View Full Version : Focusing on the grain when printing on wall

30-Aug-2016, 23:11
I recently added a wall-projection-setup to my darkroom, so that I can go for prints up to 1m side length.
The problem now is focusing the negative on the projection wall. :)
I have to focus whith my hand on the wheel at the enlarger head and of course this way I am standing to far away for using my standard focusing loupe.
Maybe someone here faced the same problem already and has some tips for a loupe Setup or a DIY solution?


31-Aug-2016, 01:18
Put a strip of black tape across lens so the lens forms two halves... As you focus it, the image will be slightly out of register (like in a rangefinder focusing unit on a camera), but when in focus, the image will combine perfectly... Try different sized tape over lens until you find the right size, then you can make a tube that slides over the lens (like a lens cap) with the tape, so that it can easily be added and removed for the focusing step... Try It!!!!!

Steve K

Jim Jones
31-Aug-2016, 05:37
A small telescope that focuses close enough should be more accurate than Steve's "rangefinder". Such a telescope can be improvised from lenses that many photographers accumulate over the years. If it gives an inverted image, no problem in this application.

31-Aug-2016, 11:29
Depending on how big you enlarge in one step without an internegative, the grain may not be resolved.

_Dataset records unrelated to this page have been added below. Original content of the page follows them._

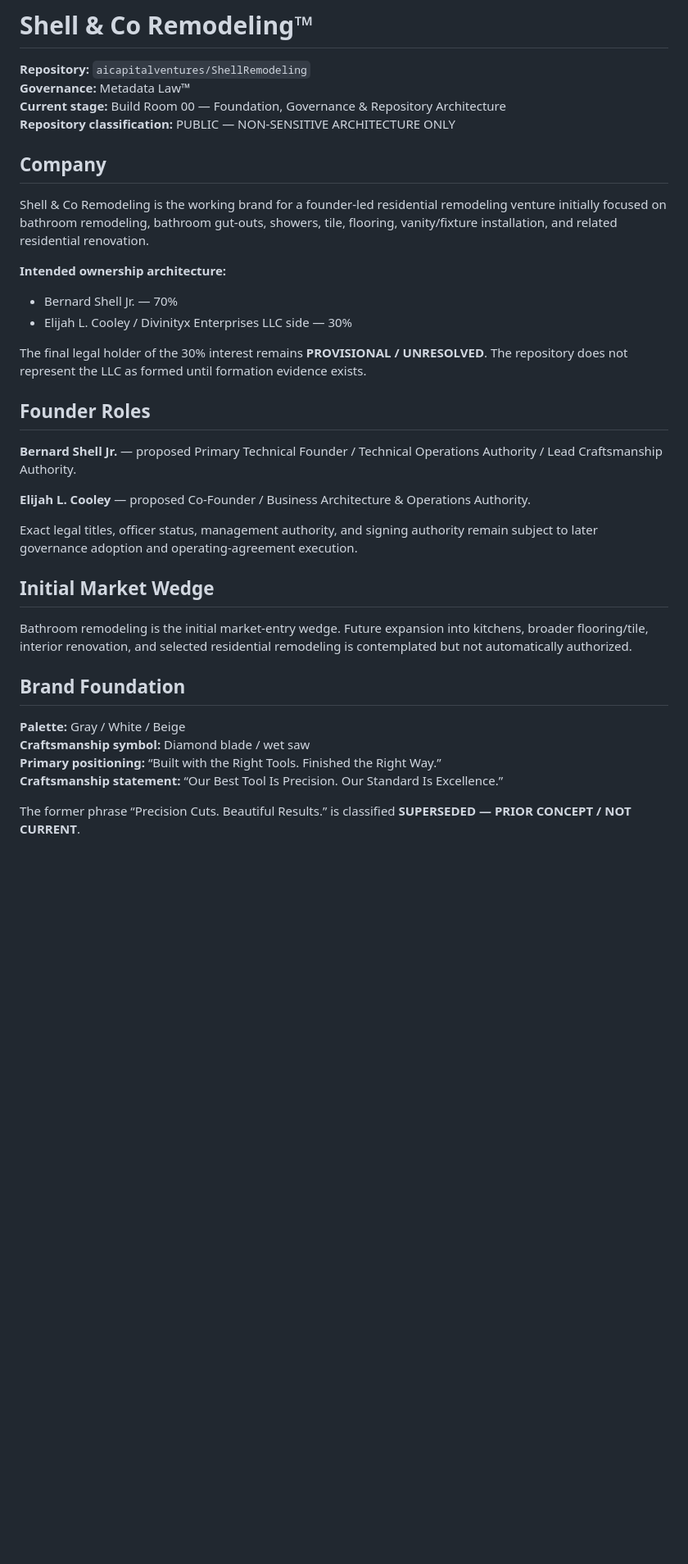
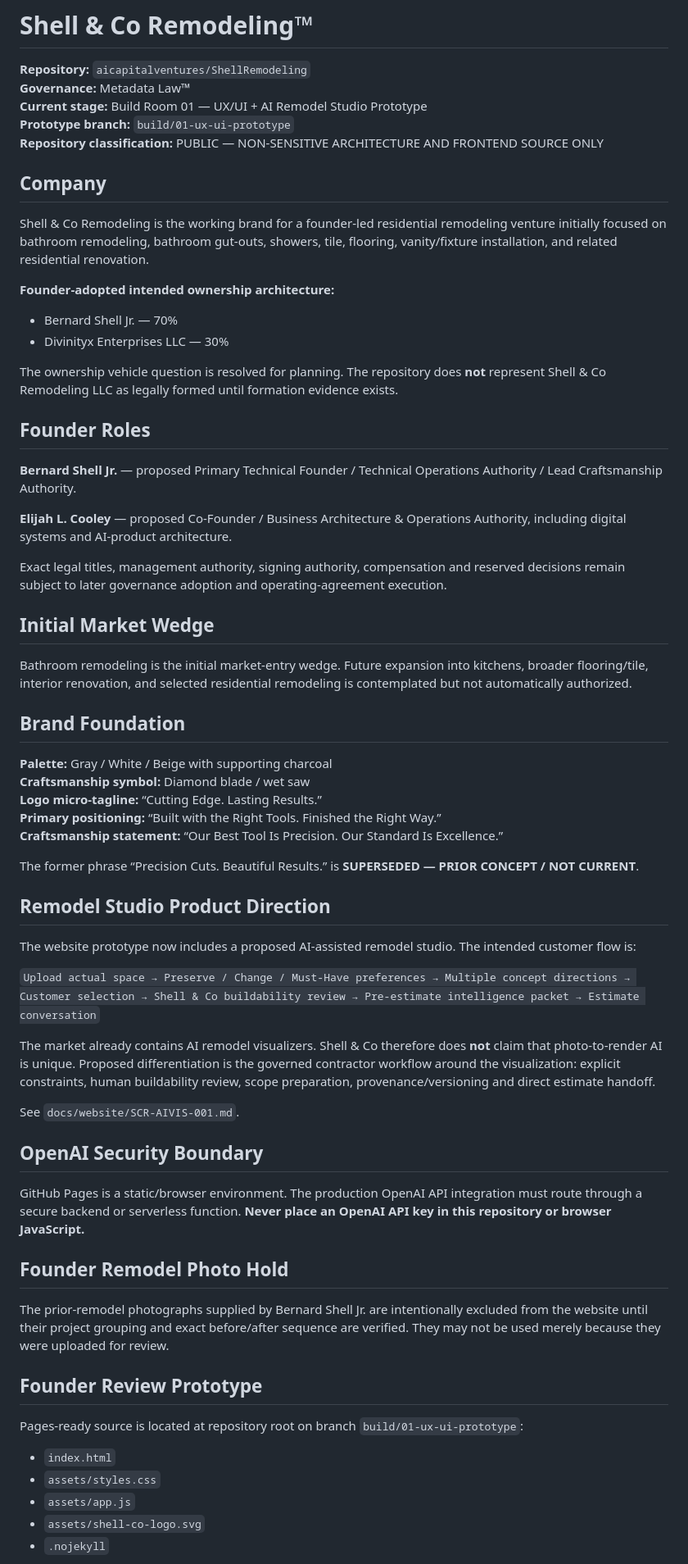
Before and after one commit to aicapitalventures/ShellRemodeling, a Markdown page: README.md, the part around one of its changes. Shown at 82% size. Rendered like a GitHub page; blank space fills up the shorter version.

Commit message:
Update repository front door for UX UI prototype

```diff
--- a/README.md
+++ b/README.md
@@ -2,26 +2,27 @@
 
 **Repository:** `aicapitalventures/ShellRemodeling`
 **Governance:** Metadata Law™
-**Current stage:** Build Room 00 — Foundation, Governance & Repository Architecture
-**Repository classification:** PUBLIC — NON-SENSITIVE ARCHITECTURE ONLY
+**Current stage:** Build Room 01 — UX/UI + AI Remodel Studio Prototype
+**Prototype branch:** `build/01-ux-ui-prototype`
+**Repository classification:** PUBLIC — NON-SENSITIVE ARCHITECTURE AND FRONTEND SOURCE ONLY
 
 ## Company
 
 Shell & Co Remodeling is the working brand for a founder-led residential remodeling venture initially focused on bathroom remodeling, bathroom gut-outs, showers, tile, flooring, vanity/fixture installation, and related residential renovation.
 
-**Intended ownership architecture:**
+**Founder-adopted intended ownership architecture:**
 - Bernard Shell Jr. — 70%
-- Elijah L. Cooley / Divinityx Enterprises LLC side — 30%
+- Divinityx Enterprises LLC — 30%
 
-The final legal holder of the 30% interest remains **PROVISIONAL / UNRESOLVED**. The repository does not represent the LLC as formed until formation evidence exists.
+The ownership vehicle question is resolved for planning. The repository does **not** represent Shell & Co Remodeling LLC as legally formed until formation evidence exists.
 
 ## Founder Roles
 
 **Bernard Shell Jr.** — proposed Primary Technical Founder / Technical Operations Authority / Lead Craftsmanship Authority.
 
-**Elijah L. Cooley** — proposed Co-Founder / Business Architecture & Operations Authority.
+**Elijah L. Cooley** — proposed Co-Founder / Business Architecture & Operations Authority, including digital systems and AI-product architecture.
 
-Exact legal titles, officer status, management authority, and signing authority remain subject to later governance adoption and operating-agreement execution.
+Exact legal titles, management authority, signing authority, compensation and reserved decisions remain subject to later governance adoption and operating-agreement execution.
 
 ## Initial Market Wedge
 
@@ -29,9 +30,39 @@ Bathroom remodeling is the initial market-entry wedge. Future expansion into kit
 
 ## Brand Foundation
 
-**Palette:** Gray / White / Beige
+**Palette:** Gray / White / Beige with supporting charcoal
 **Craftsmanship symbol:** Diamond blade / wet saw
+**Logo micro-tagline:** “Cutting Edge. Lasting Results.”
 **Primary positioning:** “Built with the Right Tools. Finished the Right Way.”
 **Craftsmanship statement:** “Our Best Tool Is Precision. Our Standard Is Excellence.”
 
-The former phrase “Precision Cuts. Beautiful Results.” is classified **SUPERSEDED — PRIOR CONCEPT / NOT CURRENT**.
+The former phrase “Precision Cuts. Beautiful Results.” is **SUPERSEDED — PRIOR CONCEPT / NOT CURRENT**.
+
+## Remodel Studio Product Direction
+
+The website prototype now includes a proposed AI-assisted remodel studio. The intended customer flow is:
+
+`Upload actual space → Preserve / Change / Must-Have preferences → Multiple concept directions → Customer selection → Shell & Co buildability review → Pre-estimate intelligence packet → Estimate conversation`
+
+The market already contains AI remodel visualizers. Shell & Co therefore does **not** claim that photo-to-render AI is unique. Proposed differentiation is the governed contractor workflow around the visualization: explicit constraints, human buildability review, scope preparation, provenance/versioning and direct estimate handoff.
+
+See `docs/website/SCR-AIVIS-001.md`.
+
+## OpenAI Security Boundary
+
+GitHub Pages is a static/browser environment. The production OpenAI API integration must route through a secure backend or serverless function. **Never place an OpenAI API key in this repository or browser JavaScript.**
+
+## Founder Remodel Photo Hold
+
+The prior-remodel photographs supplied by Bernard Shell Jr. are intentionally excluded from the website until their project grouping and exact before/after sequence are verified. They may not be used merely because they were uploaded for review.
+
+## Founder Review Prototype
+
+Pages-ready source is located at repository root on branch `build/01-ux-ui-prototype`:
+
+- `index.html`
+- `assets/styles.css`
+- `assets/app.js`
+- `assets/shell-co-logo.svg`
+- `.nojekyll`
+
```
Also changed, not shown: other parts of README.md (+31 -6 lines).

A 45X enlargement will make your f2.8 enlarging lens over f120 when wide open.

bob carnie
31-Aug-2016, 12:06
Most horizontal enlargers have remote control focus so you can stand at the wall and focus on the grain.

Here is the simplest way of doing this... You need two people unfortunately.. one at the wall with the grain scope and another at the enlarger.

take the image in and out of focus so you are in the ballpark , you can see this on the wall, delibertly go out of focus slightly.

then slowly move the focus towards critical sharpness, the person at the wall will slow you down until you get exact grain , if you go to far the person at the wall
says back slowly and you move back even slower and stop when the person at the wall sees sharp grain and yells stop.

This absolutely works as I do this all the time with my vertical setup, my arms are not long enough.

31-Aug-2016, 13:44
First, not all enlarging lenses are designed for great enlargements. Choose carefully.

As it concerns manipulating the bellows focus knob, consider finding a large diameter replacement (Ace Hardware), and glue or fasten an offset clip on the surface that can slip-fit a long wooden or aluminum dowel. (Gads, I have a ton of those). Then using that as an extension use a grain magnifier. Once focused remove the extension. Recheck. I can make a drawing if you wish.

The telescope is a good idea, however my experience is with short-range micro-measurement models. I would like to see alternatives.

1-Sep-2016, 06:15
But don't forget that it's not hard to get focus when the image is large... (You know, like it's not too hard to focus a projector, right!?!!) The image is in focus or not... Grain is about as big as it's going to get, and should not be too hard to see, even at a distance... (And you can walk up to the enlarged image, and look right at it...) If someone has made murals on a mural enlarger, handling the paper is the tough part, but focus is straightforward...(Unless the enlarger is REALLY dim!!!!)

Steve K

bob carnie
1-Sep-2016, 07:39
I am just saying , finished murals jobs just last week , finding a second pair of hands for about 1minute is not all that hard.

Jim Jones
1-Sep-2016, 13:36
When Kodachrome was king, precise focusing on the screen from near the projector was difficult. The audience could tell better than I if the image was sharp.

1-Sep-2016, 23:05
Thanks a lot for the Responses. There are some nice ideas which I have to try.
The only method I can tell as non-working is the "rangefinder" solution with the tape.
The rest will probably be testet this Weekend. I will Report...